Tips for preventing holiday weight gain
By Jennifer Nelson, M.S., R.D. and Katherine Zeratsky, R.D.
It's commonly thought that the typical holiday weight gain is around 5 pounds (2.3 kilograms). In reality, it's probably less. The catch, though, is that even a small holiday weight gain is seldom lost — adding to the cumulative weight gain that happens over time for most adults. In past blogs we've talked about being mindful about holiday eating. Continuing in that spirit, I offer a few additional tips to help you enjoy the season and avoid holiday weight gain:
- Take it a day at a time. Strive to balance out your calories over the day or at least over a couple of days. If you'll be consuming extra calories at a social event in the evening, make adjustments earlier in the day. Focus on fruits and veggies, and add some lean protein and high-fiber grains to keep your appetite in check.
- Spurn the party snacks. Don't waste your calories mindlessly munching salty or sugary snack foods. Save them for the big event — dinner and dessert.
- Be selective. Buffets don't have to be all you can eat. Survey the offerings. What looks too good to pass up? What can you live without? Focus on what you'll enjoy, not how much you can squeeze on your plate.
- Decorate your plate. Fill half to three-quarters of your plate with colorful raw veggies, fruits or items that have these as their main ingredient. You know creamy sauces and cheesy toppings are going to add calories, so take smaller portions.
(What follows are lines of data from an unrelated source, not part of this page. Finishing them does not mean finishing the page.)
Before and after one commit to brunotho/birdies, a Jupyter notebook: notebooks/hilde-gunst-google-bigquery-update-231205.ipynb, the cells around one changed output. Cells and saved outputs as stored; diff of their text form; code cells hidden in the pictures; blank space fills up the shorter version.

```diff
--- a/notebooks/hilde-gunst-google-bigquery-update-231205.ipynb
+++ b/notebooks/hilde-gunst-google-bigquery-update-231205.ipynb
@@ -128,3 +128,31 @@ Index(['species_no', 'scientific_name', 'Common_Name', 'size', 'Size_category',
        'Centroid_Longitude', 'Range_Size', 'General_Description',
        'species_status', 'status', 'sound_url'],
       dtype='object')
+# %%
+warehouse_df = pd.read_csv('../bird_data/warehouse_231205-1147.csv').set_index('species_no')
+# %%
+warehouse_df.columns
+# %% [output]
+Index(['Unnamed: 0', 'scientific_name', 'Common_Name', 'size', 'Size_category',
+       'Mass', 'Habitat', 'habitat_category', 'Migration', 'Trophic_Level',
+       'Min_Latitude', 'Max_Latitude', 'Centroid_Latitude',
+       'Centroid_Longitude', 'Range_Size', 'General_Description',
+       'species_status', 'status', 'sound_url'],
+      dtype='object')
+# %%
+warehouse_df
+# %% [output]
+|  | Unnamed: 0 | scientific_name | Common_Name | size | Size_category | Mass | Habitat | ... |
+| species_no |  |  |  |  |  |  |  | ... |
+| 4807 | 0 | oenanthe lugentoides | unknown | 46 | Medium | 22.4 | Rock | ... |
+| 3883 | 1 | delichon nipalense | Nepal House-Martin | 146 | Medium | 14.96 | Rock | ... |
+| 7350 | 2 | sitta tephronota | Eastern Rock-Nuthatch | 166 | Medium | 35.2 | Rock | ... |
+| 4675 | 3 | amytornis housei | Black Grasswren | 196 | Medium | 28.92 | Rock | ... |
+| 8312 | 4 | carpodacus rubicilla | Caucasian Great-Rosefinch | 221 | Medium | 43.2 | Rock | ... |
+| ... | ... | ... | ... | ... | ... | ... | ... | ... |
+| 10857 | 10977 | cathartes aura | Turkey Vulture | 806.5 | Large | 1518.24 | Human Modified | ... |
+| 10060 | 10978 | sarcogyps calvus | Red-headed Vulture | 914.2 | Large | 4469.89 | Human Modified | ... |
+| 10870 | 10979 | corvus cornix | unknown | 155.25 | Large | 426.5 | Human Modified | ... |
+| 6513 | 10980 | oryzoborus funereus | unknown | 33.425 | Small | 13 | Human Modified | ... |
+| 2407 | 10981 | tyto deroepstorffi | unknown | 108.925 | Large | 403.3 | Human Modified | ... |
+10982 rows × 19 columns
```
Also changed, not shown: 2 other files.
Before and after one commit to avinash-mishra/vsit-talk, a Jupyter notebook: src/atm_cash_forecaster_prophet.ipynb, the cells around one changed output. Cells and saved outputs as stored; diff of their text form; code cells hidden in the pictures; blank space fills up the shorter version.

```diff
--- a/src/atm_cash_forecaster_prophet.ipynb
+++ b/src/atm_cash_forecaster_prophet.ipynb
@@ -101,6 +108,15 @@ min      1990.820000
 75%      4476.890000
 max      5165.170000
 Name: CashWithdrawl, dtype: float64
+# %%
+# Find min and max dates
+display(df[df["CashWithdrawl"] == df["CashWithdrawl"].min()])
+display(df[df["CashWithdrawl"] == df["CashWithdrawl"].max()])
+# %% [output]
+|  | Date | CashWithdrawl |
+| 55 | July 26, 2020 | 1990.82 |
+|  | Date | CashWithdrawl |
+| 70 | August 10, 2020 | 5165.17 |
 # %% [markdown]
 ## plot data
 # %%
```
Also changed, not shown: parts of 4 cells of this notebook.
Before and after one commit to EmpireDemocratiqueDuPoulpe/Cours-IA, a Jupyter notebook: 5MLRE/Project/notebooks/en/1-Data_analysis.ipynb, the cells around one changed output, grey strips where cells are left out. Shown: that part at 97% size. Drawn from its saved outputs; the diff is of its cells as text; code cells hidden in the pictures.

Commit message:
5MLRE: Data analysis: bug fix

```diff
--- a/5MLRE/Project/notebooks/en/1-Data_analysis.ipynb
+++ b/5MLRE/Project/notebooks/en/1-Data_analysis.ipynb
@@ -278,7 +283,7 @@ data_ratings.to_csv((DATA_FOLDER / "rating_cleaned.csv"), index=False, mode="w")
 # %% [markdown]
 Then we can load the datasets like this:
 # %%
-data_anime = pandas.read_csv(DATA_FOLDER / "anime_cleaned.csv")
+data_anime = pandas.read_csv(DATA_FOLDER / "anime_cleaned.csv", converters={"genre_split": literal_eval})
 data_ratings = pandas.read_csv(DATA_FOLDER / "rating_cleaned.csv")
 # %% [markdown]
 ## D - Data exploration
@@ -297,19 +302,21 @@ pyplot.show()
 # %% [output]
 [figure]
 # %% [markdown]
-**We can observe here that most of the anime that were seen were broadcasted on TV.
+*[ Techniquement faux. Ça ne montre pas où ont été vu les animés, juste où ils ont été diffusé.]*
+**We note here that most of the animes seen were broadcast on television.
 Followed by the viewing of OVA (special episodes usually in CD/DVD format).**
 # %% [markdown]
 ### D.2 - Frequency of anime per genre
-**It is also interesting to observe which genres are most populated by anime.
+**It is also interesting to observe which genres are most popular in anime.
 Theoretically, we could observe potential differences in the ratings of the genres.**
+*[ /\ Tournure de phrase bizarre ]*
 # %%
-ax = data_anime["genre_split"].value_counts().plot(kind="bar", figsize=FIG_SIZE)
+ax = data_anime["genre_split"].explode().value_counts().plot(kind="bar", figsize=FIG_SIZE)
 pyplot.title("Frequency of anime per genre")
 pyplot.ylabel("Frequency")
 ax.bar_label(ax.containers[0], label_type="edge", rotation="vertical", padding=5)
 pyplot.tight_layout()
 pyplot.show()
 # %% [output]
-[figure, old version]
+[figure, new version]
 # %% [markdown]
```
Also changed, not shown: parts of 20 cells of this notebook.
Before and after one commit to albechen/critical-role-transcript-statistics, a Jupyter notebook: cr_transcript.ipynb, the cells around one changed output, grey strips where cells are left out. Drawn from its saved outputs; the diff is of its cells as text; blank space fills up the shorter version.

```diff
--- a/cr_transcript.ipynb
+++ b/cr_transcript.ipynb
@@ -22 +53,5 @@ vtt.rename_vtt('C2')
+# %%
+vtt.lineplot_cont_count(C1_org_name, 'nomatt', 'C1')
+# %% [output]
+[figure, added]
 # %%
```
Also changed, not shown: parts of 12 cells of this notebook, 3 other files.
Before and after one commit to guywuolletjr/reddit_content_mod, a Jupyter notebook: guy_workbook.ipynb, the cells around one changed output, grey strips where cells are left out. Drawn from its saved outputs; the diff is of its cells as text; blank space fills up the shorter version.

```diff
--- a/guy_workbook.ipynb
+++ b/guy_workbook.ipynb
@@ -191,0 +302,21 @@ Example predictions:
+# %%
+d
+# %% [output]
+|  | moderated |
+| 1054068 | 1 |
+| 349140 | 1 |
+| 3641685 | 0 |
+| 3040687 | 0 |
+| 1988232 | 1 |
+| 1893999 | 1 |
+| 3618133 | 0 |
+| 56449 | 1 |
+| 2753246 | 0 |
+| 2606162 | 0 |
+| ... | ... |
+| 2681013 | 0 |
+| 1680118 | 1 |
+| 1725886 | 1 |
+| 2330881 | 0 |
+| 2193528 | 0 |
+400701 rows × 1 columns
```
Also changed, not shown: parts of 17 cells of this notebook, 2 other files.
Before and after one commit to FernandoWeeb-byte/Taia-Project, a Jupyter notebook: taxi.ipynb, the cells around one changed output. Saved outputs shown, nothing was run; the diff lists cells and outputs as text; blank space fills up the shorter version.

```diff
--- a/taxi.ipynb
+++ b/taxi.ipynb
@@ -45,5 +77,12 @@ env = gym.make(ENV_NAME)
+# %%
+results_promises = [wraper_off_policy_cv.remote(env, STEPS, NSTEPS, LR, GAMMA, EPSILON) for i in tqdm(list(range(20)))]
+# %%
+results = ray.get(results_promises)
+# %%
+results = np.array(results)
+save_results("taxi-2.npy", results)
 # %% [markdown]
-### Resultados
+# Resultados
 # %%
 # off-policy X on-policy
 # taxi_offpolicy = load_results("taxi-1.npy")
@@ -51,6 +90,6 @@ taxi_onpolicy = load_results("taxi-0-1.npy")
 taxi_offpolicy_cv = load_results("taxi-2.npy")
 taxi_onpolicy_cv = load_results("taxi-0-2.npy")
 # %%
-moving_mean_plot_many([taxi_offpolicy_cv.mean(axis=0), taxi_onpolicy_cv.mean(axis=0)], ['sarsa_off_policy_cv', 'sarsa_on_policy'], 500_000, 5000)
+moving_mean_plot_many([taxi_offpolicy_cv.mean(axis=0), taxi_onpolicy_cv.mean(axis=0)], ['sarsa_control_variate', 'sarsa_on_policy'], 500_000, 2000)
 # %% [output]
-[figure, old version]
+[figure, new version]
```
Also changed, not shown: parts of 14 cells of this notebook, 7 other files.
Fill the rest of your plate with lean meat, shrimp or other seafood choices.
- Mind your manners and your portions. At sit-down affairs, graciously sample all foods — for your own experience and to please your host. However, you don't have to clean your plate to demonstrate your appreciation.
- Practice discretion. Identify the added calorie culprits, such as cheese or cream sauces and fillings, and discretely move some or all to the side of your plate. You'll still get the flavor just not all the unnecessary calories and fat.
- Plan for indulgence. If you want to indulge in a homemade holiday treat or luscious dessert, ask yourself what you're willing to give up in exchange — something at lunch or dinner, or your afternoon snack? Or are willing to put in the extra time at the gym?
How are you balancing your holiday food fun? Are you successfully navigating the season and avoiding the dreaded holiday weight gain? Share your tips.
- Yanovski JA, et al. A prospective study of holiday weight gain. New England Journal of Medicine.2000;342:861.